The 27 start-ups have raised more than $100 million combined, with 90% of them now generating revenue, he said. He estimated that 10% or fewer are profitable, noting "that's normal for venture-funded tech companies" as they focus on adding staff and growing their user bases instead of optimizing short-term profits.
To launch an accelerator, program founders often invest their own capital and also raise money from venture capital firms and angel investors. StartEngine raised $15 million before accepting its first class and Amplify raised $4.75 million. Science, which calls itself a tech studio because it doesn't run a structured class program, announced $10 million in funding.
Each L.A. accelerator has its own specialty and approach. MuckerLab has become known for its deep Silicon Valley ties, while Amplify, which has strong entertainment industry relationships, is seeing success with more mature start-ups.
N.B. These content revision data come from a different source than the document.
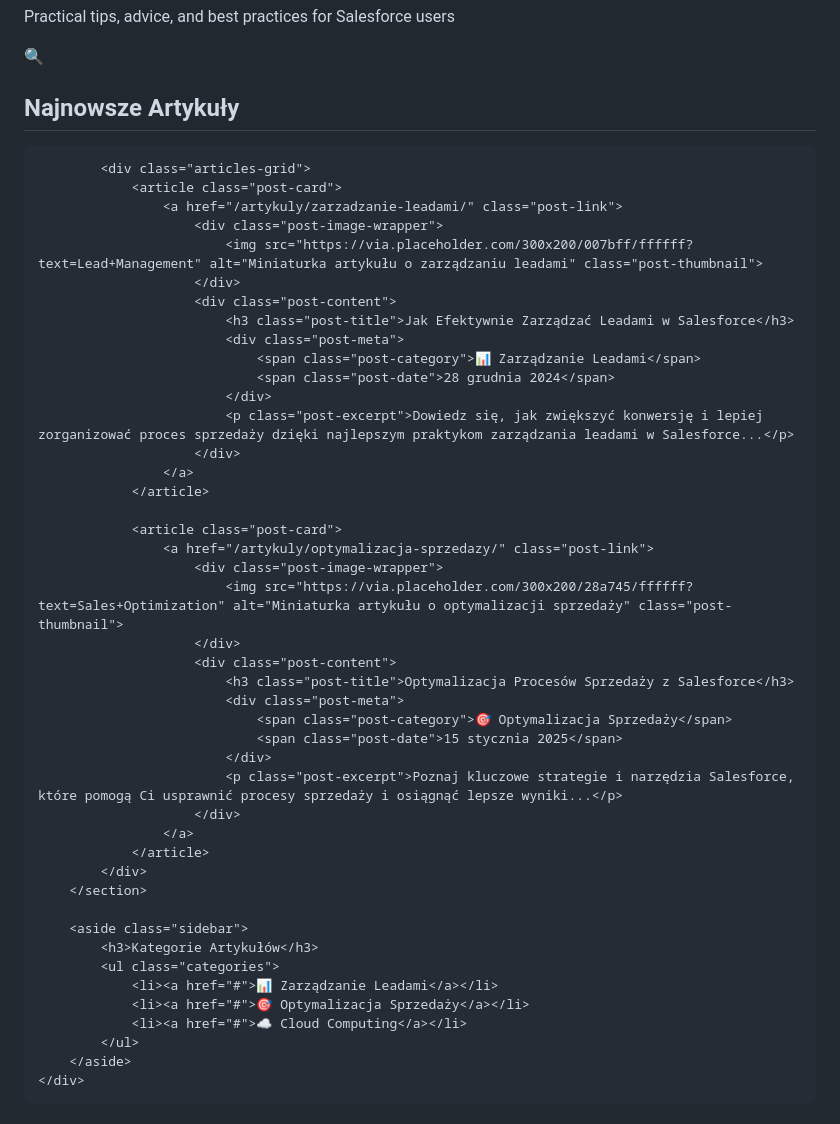
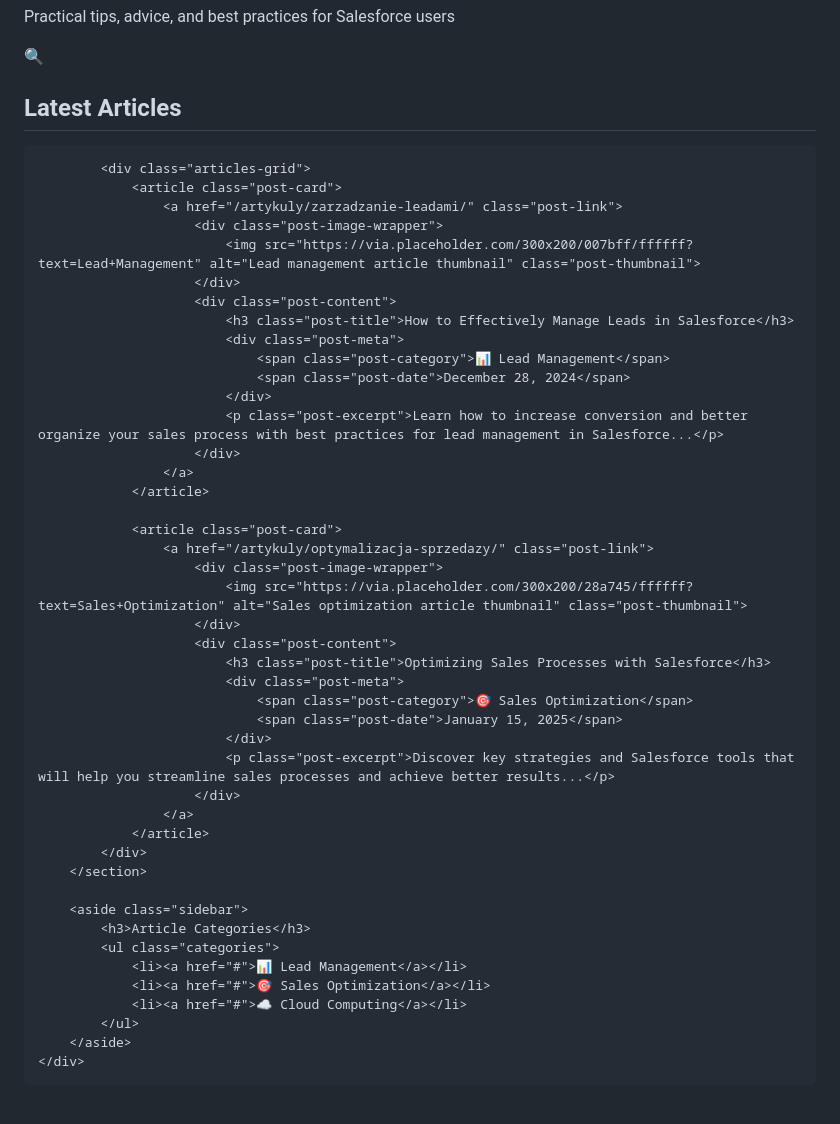
Before and after one commit to Lukbyk/-SalesforceHub-Blog, a Markdown page: index.md, the part around the change. Rendered like a GitHub page.

```diff
--- a/index.md
+++ b/index.md
@@ -17,21 +17,21 @@ layout: "base.njk"
 <div class="container">
     <div class="main-content">
         <section class="posts-section">
-            <h2>Najnowsze Artykuły</h2>
+            <h2>Latest Articles</h2>
 
             <div class="articles-grid">
                 <article class="post-card">
                     <a href="/artykuly/zarzadzanie-leadami/" class="post-link">
                         <div class="post-image-wrapper">
-                            <img src="https://via.placeholder.com/300x200/007bff/ffffff?text=Lead+Management" alt="Miniaturka artykułu o zarządzaniu leadami" class="post-thumbnail">
+                            <img src="https://via.placeholder.com/300x200/007bff/ffffff?text=Lead+Management" alt="Lead management article thumbnail" class="post-thumbnail">
                         </div>
                         <div class="post-content">
-                            <h3 class="post-title">Jak Efektywnie Zarządzać Leadami w Salesforce</h3>
+                            <h3 class="post-title">How to Effectively Manage Leads in Salesforce</h3>
                             <div class="post-meta">
-                                <span class="post-category">📊 Zarządzanie Leadami</span>
-                                <span class="post-date">28 grudnia 2024</span>
+                                <span class="post-category">📊 Lead Management</span>
+                                <span class="post-date">December 28, 2024</span>
                             </div>
-                            <p class="post-excerpt">Dowiedz się, jak zwiększyć konwersję i lepiej zorganizować proces sprzedaży dzięki najlepszym praktykom zarządzania leadami w Salesforce...</p>
+                            <p class="post-excerpt">Learn how to increase conversion and better organize your sales process with best practices for lead management in Salesforce...</p>
                         </div>
                     </a>
                 </article>
@@ -39,15 +39,15 @@ layout: "base.njk"
                 <article class="post-card">
                     <a href="/artykuly/optymalizacja-sprzedazy/" class="post-link">
                         <div class="post-image-wrapper">
-                            <img src="https://via.placeholder.com/300x200/28a745/ffffff?text=Sales+Optimization" alt="Miniaturka artykułu o optymalizacji sprzedaży" class="post-thumbnail">
+                            <img src="https://via.placeholder.com/300x200/28a745/ffffff?text=Sales+Optimization" alt="Sales optimization article thumbnail" class="post-thumbnail">
                         </div>
                         <div class="post-content">
-                            <h3 class="post-title">Optymalizacja Procesów Sprzedaży z Salesforce</h3>
+                            <h3 class="post-title">Optimizing Sales Processes with Salesforce</h3>
                             <div class="post-meta">
-                                <span class="post-category">🎯 Optymalizacja Sprzedaży</span>
-                                <span class="post-date">15 stycznia 2025</span>
+                                <span class="post-category">🎯 Sales Optimization</span>
+                                <span class="post-date">January 15, 2025</span>
                             </div>
-                            <p class="post-excerpt">Poznaj kluczowe strategie i narzędzia Salesforce, które pomogą Ci usprawnić procesy sprzedaży i osiągnąć lepsze wyniki...</p>
+                            <p class="post-excerpt">Discover key strategies and Salesforce tools that will help you streamline sales processes and achieve better results...</p>
                         </div>
                     </a>
                 </article>
@@ -55,10 +55,10 @@ layout: "base.njk"
         </section>
 
         <aside class="sidebar">
-            <h3>Kategorie Artykułów</h3>
+            <h3>Article Categories</h3>
             <ul class="categories">
-                <li><a href="#">📊 Zarządzanie Leadami</a></li>
-                <li><a href="#">🎯 Optymalizacja Sprzedaży</a></li>
+                <li><a href="#">📊 Lead Management</a></li>
+                <li><a href="#">🎯 Sales Optimization</a></li>
                 <li><a href="#">☁️ Cloud Computing</a></li>
             </ul>
         </aside>
```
StartEngine has arguably the most ambitious vision, aiming to pump out 500 L.A. start-ups in five years.
"I always tell entrepreneurs what you want to do is meet with the people running it and make sure there's a personality fit and you believe in their vision and what they can bring to the table," Science co-founder Peter Pham said.
Surf Air — a private all-you-can-fly membership airline geared toward people who travel frequently to Silicon Valley — this year was invited to join Santa Monica-based MuckerLab. Chief Executive Wade Eyerly, 32, said the program was like starting a company with training wheels and also likened the experience to "business school on speed."
"It was the best 6% I could have spent," Eyerly said of the stake in the company he gave up to be part of the accelerator. "Every major firm in L.A., they all will take our call. For other start-ups that don't have that access, getting into the door and getting past the gatekeeper is one of the greater challenges. Those doors flew open for us."